┌─ SUPPLIED DATA
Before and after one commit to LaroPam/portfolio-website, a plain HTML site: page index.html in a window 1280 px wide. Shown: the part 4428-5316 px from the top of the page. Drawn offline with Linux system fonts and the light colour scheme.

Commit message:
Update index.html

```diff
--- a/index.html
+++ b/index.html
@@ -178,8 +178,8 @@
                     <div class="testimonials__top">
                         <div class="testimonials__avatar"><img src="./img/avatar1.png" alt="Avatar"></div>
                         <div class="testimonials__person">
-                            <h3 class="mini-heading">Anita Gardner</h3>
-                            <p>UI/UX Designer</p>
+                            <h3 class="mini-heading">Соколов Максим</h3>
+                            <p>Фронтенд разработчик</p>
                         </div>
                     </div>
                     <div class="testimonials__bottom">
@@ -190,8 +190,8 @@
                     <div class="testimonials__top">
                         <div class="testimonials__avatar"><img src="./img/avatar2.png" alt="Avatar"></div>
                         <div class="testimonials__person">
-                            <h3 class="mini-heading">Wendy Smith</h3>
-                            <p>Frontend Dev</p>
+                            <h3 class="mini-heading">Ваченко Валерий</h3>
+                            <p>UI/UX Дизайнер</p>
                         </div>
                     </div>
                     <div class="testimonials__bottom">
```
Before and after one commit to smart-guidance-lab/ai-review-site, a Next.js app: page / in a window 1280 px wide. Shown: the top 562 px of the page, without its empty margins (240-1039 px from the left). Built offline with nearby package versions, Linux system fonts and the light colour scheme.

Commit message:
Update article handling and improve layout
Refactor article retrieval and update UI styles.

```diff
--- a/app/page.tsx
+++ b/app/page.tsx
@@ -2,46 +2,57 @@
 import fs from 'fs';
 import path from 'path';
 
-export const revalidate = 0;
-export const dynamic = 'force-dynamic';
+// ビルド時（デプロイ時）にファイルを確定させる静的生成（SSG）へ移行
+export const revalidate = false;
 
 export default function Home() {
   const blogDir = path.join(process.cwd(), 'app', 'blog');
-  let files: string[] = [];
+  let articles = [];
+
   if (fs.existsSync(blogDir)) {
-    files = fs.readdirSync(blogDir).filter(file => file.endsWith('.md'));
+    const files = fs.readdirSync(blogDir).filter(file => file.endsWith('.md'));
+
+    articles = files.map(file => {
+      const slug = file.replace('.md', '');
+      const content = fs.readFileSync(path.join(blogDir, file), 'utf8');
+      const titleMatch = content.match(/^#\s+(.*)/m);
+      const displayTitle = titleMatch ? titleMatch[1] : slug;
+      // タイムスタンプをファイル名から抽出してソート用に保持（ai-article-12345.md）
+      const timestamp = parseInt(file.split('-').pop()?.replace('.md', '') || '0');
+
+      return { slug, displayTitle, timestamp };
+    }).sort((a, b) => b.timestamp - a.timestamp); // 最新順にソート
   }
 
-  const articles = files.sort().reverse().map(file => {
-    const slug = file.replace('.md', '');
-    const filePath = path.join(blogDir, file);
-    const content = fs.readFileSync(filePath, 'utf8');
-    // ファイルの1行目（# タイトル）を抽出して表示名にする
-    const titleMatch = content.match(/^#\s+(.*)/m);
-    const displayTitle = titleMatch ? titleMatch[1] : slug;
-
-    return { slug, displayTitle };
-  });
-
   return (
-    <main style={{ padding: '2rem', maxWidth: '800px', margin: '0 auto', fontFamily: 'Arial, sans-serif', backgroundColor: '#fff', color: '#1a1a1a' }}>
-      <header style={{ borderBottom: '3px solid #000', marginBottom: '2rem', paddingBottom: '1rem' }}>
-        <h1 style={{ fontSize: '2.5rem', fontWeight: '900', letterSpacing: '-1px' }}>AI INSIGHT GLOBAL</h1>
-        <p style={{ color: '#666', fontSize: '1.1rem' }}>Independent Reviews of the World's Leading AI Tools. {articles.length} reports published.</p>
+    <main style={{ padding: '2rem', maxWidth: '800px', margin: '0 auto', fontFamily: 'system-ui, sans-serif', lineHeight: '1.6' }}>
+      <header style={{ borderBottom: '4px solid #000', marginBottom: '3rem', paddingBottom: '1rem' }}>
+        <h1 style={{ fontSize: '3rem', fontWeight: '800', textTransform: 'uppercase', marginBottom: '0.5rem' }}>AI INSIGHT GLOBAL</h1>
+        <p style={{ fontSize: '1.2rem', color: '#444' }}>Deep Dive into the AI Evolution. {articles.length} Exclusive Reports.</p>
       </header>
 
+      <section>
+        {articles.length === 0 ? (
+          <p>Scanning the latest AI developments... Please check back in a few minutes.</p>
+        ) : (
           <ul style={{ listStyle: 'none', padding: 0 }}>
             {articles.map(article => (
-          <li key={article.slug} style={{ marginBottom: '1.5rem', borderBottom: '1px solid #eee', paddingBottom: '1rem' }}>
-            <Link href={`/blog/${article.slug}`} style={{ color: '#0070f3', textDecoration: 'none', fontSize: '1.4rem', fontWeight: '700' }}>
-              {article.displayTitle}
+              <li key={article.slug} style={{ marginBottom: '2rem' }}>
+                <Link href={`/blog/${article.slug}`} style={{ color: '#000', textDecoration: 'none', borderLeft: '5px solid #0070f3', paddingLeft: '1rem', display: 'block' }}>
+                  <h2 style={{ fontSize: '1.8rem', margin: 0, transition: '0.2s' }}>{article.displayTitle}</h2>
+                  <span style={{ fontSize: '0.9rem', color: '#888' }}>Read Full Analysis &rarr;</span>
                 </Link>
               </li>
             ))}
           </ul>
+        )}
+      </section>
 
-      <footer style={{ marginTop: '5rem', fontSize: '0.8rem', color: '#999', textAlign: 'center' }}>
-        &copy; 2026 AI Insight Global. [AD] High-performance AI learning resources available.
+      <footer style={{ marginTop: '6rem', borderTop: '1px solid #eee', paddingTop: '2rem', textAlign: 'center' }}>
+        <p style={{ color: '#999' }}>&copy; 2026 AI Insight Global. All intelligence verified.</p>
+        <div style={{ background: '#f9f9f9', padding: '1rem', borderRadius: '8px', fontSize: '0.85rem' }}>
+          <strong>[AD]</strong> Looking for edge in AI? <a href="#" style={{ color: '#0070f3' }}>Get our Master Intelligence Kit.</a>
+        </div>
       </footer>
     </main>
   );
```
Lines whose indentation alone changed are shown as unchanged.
└─
The number alone, please: how many lines in the data contain the string "articles"?

EXERCISE OUTPUT - 7